SOURCE MATERIAL Block Start
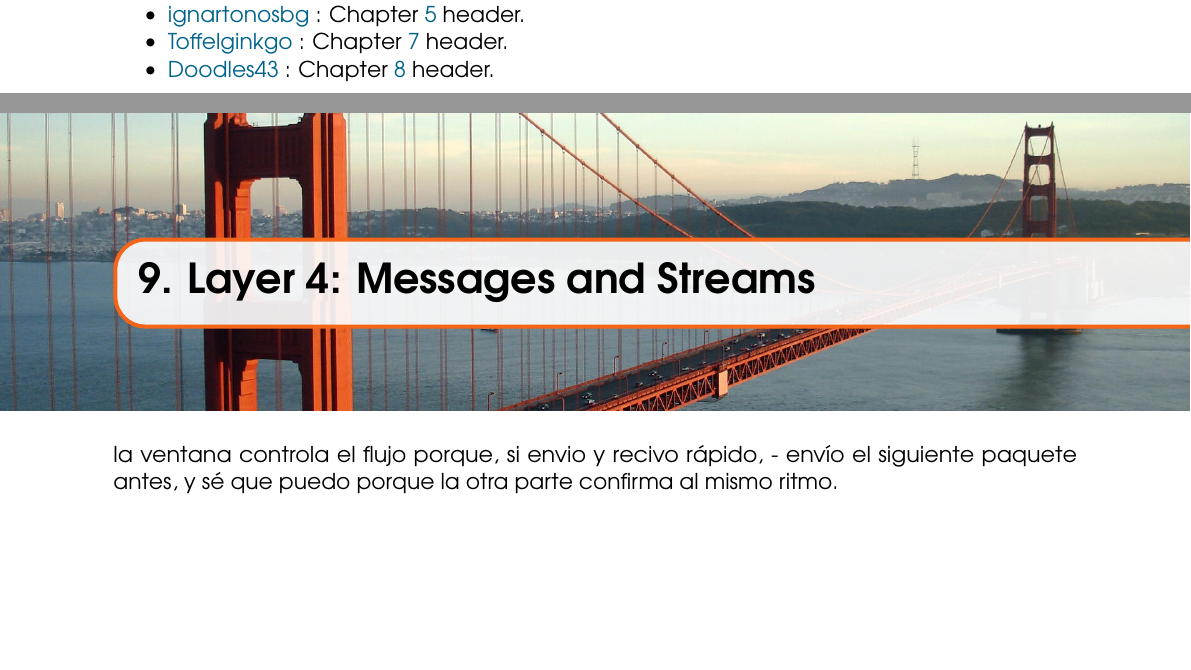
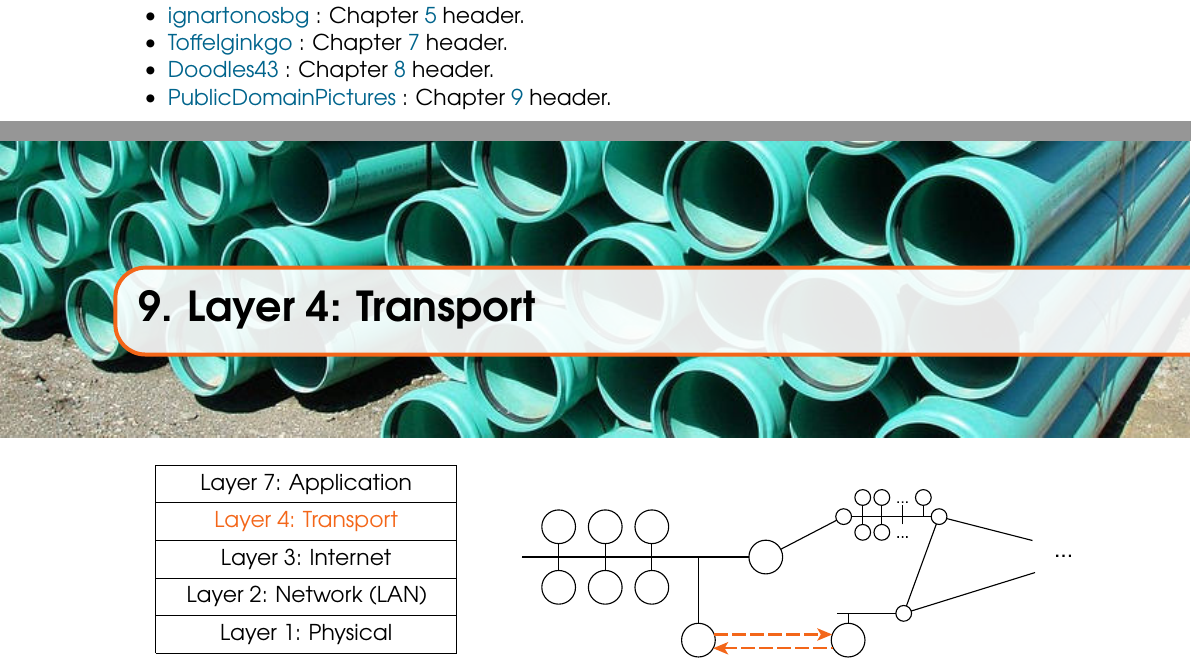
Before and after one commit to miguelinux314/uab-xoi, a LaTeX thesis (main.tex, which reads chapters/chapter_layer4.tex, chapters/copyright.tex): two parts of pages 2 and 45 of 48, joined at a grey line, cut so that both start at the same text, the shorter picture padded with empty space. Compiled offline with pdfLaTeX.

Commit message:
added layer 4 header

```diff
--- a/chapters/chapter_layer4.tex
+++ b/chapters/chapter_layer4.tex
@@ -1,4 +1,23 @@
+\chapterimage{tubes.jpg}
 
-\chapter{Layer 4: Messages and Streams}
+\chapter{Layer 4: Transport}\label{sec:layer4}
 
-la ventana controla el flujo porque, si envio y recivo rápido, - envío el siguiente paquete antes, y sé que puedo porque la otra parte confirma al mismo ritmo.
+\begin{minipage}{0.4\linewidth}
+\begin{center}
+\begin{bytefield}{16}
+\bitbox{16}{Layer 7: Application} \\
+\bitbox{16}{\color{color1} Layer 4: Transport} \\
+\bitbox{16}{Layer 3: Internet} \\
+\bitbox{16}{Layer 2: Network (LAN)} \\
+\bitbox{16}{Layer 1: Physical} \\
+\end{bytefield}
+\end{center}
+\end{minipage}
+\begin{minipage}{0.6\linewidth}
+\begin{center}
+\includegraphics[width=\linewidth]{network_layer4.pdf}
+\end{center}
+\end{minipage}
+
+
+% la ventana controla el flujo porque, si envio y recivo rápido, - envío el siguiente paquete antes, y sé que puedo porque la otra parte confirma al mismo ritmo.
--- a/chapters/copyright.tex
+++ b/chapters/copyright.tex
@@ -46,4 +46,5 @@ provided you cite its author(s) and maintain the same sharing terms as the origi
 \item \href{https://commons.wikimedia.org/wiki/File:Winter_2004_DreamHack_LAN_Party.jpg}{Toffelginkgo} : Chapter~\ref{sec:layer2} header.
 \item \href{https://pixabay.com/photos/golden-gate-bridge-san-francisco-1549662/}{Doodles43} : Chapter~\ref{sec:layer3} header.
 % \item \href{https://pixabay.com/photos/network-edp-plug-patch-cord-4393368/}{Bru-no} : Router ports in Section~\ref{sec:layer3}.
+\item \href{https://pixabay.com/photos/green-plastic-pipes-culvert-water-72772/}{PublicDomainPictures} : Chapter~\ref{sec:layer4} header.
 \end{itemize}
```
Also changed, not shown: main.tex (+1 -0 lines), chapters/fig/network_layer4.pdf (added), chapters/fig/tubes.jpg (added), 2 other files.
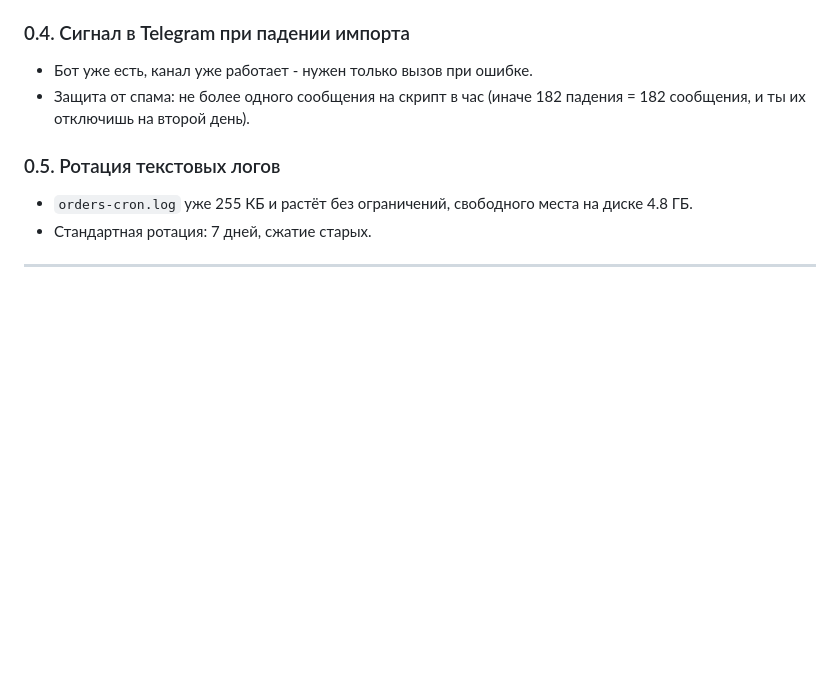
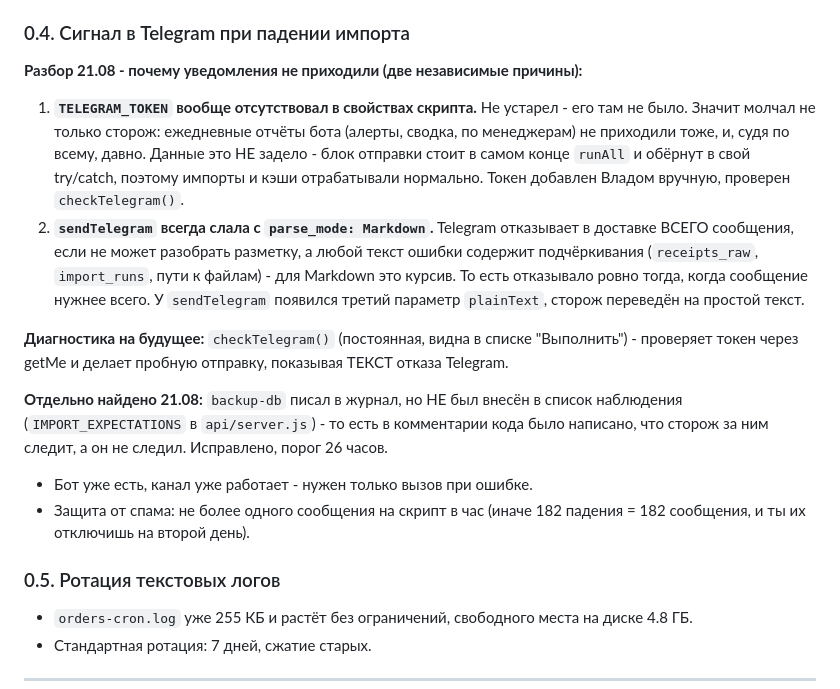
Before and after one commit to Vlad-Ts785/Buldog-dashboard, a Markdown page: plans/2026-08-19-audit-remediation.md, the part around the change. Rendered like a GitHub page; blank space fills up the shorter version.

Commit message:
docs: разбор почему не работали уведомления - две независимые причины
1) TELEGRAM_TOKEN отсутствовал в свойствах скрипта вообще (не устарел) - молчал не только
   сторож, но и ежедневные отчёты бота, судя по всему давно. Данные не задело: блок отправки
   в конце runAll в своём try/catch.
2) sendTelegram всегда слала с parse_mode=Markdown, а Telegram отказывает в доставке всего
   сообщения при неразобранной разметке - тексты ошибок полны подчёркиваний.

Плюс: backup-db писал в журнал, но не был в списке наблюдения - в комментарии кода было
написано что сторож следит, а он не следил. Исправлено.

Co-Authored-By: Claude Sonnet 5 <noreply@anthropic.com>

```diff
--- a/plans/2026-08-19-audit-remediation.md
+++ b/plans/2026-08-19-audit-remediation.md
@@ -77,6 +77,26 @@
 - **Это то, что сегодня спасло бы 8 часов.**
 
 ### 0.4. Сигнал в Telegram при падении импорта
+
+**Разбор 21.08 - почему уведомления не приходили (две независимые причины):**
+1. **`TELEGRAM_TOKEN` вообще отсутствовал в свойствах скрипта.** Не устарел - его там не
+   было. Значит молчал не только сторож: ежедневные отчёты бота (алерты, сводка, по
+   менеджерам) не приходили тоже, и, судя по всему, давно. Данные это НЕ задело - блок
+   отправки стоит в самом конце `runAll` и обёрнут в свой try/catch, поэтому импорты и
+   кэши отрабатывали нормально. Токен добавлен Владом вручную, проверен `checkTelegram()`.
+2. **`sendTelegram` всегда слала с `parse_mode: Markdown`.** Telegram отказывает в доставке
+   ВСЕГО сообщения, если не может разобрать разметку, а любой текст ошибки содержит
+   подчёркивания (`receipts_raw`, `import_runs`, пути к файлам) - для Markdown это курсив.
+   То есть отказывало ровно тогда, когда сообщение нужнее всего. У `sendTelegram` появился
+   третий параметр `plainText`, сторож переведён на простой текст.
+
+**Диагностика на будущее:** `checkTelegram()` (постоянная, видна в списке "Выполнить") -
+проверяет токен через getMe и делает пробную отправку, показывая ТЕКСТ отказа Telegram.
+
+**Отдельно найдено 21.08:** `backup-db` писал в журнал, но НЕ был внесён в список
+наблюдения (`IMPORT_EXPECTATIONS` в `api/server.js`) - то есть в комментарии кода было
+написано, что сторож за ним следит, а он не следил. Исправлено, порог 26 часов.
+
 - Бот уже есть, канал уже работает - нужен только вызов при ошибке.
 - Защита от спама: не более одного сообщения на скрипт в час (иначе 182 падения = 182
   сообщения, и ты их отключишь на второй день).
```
SOURCE MATERIAL Block End
* **WORK TO BE COMPLETED**: Return each line from the records that includes the word "href".

* **RESPONSE**:
 \item \href{https://commons.wikimedia.org/wiki/File:Winter_2004_DreamHack_LAN_Party.jpg}{Toffelginkgo} : Chapter~\ref{sec:layer2} header.
 \item \href{https://pixabay.com/photos/golden-gate-bridge-san-francisco-1549662/}{Doodles43} : Chapter~\ref{sec:layer3} header.
 % \item \href{https://pixabay.com/photos/network-edp-plug-patch-cord-4393368/}{Bru-no} : Router ports in Section~\ref{sec:layer3}.
+\item \href{https://pixabay.com/photos/green-plastic-pipes-culvert-water-72772/}{PublicDomainPictures} : Chapter~\ref{sec:layer4} header.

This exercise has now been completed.